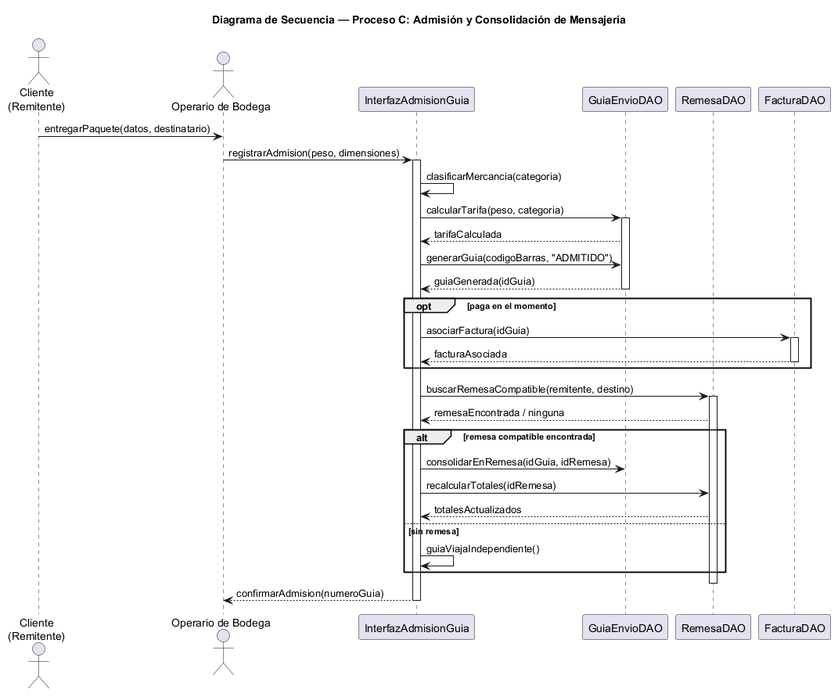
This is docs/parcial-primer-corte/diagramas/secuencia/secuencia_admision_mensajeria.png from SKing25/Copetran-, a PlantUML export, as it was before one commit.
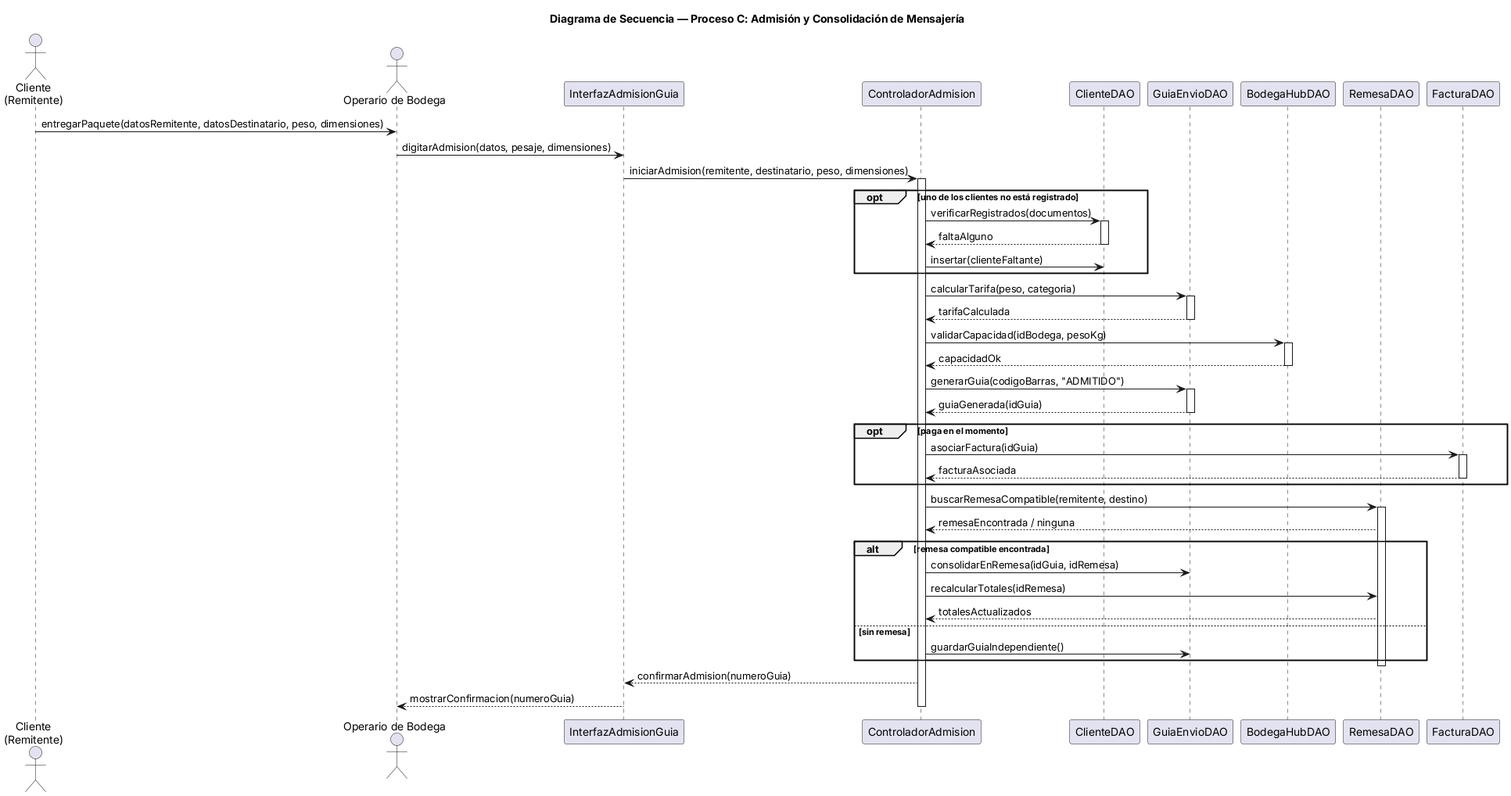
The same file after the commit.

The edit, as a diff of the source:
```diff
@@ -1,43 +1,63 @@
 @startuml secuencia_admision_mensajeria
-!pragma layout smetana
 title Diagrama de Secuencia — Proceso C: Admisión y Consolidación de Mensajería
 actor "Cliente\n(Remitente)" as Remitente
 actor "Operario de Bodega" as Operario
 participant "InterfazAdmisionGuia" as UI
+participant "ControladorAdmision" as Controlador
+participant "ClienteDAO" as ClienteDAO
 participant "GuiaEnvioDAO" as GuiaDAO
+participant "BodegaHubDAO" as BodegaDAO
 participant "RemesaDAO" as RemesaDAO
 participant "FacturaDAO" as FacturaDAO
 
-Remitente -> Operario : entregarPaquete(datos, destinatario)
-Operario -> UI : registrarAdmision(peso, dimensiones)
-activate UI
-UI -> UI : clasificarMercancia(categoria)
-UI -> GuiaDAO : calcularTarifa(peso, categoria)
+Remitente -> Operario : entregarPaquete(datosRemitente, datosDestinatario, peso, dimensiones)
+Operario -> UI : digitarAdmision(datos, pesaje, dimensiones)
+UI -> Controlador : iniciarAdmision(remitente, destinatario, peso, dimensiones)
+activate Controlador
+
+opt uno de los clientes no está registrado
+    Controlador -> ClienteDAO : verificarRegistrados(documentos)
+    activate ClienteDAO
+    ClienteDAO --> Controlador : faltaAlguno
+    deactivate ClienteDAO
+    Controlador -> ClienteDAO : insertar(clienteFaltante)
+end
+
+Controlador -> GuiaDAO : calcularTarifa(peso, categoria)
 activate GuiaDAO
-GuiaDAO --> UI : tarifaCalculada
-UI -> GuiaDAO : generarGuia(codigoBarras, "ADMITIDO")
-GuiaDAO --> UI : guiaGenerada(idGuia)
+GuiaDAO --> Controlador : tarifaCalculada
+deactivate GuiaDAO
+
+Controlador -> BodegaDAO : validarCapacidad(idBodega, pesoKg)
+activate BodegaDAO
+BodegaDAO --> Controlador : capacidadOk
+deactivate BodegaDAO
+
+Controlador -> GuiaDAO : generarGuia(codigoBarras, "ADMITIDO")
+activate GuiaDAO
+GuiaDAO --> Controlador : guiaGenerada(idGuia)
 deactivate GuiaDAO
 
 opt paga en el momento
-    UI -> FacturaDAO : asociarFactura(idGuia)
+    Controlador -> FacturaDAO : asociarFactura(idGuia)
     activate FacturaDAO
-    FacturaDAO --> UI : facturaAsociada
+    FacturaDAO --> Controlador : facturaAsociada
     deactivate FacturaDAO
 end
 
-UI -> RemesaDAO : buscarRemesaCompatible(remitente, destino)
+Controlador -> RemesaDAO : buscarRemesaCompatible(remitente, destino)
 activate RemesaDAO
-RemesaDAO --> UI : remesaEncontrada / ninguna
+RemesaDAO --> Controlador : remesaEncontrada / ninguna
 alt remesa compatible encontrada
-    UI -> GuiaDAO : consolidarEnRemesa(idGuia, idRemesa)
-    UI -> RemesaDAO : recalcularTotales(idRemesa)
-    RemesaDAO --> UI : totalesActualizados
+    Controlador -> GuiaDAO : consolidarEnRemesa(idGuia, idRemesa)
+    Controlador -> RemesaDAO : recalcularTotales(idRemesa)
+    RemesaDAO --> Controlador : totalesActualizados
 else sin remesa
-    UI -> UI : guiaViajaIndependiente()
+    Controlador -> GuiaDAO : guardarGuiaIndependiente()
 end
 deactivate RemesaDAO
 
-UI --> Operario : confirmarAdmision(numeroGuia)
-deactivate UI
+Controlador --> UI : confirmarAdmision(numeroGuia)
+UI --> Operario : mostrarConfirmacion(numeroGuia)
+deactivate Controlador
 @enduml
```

··········

-- Aim of the exercise --
Each line of the entries above that contains "tarifaCalculada" is to be copied.

-- Solution for this problem --
-GuiaDAO --> UI : tarifaCalculada
+GuiaDAO --> Controlador : tarifaCalculada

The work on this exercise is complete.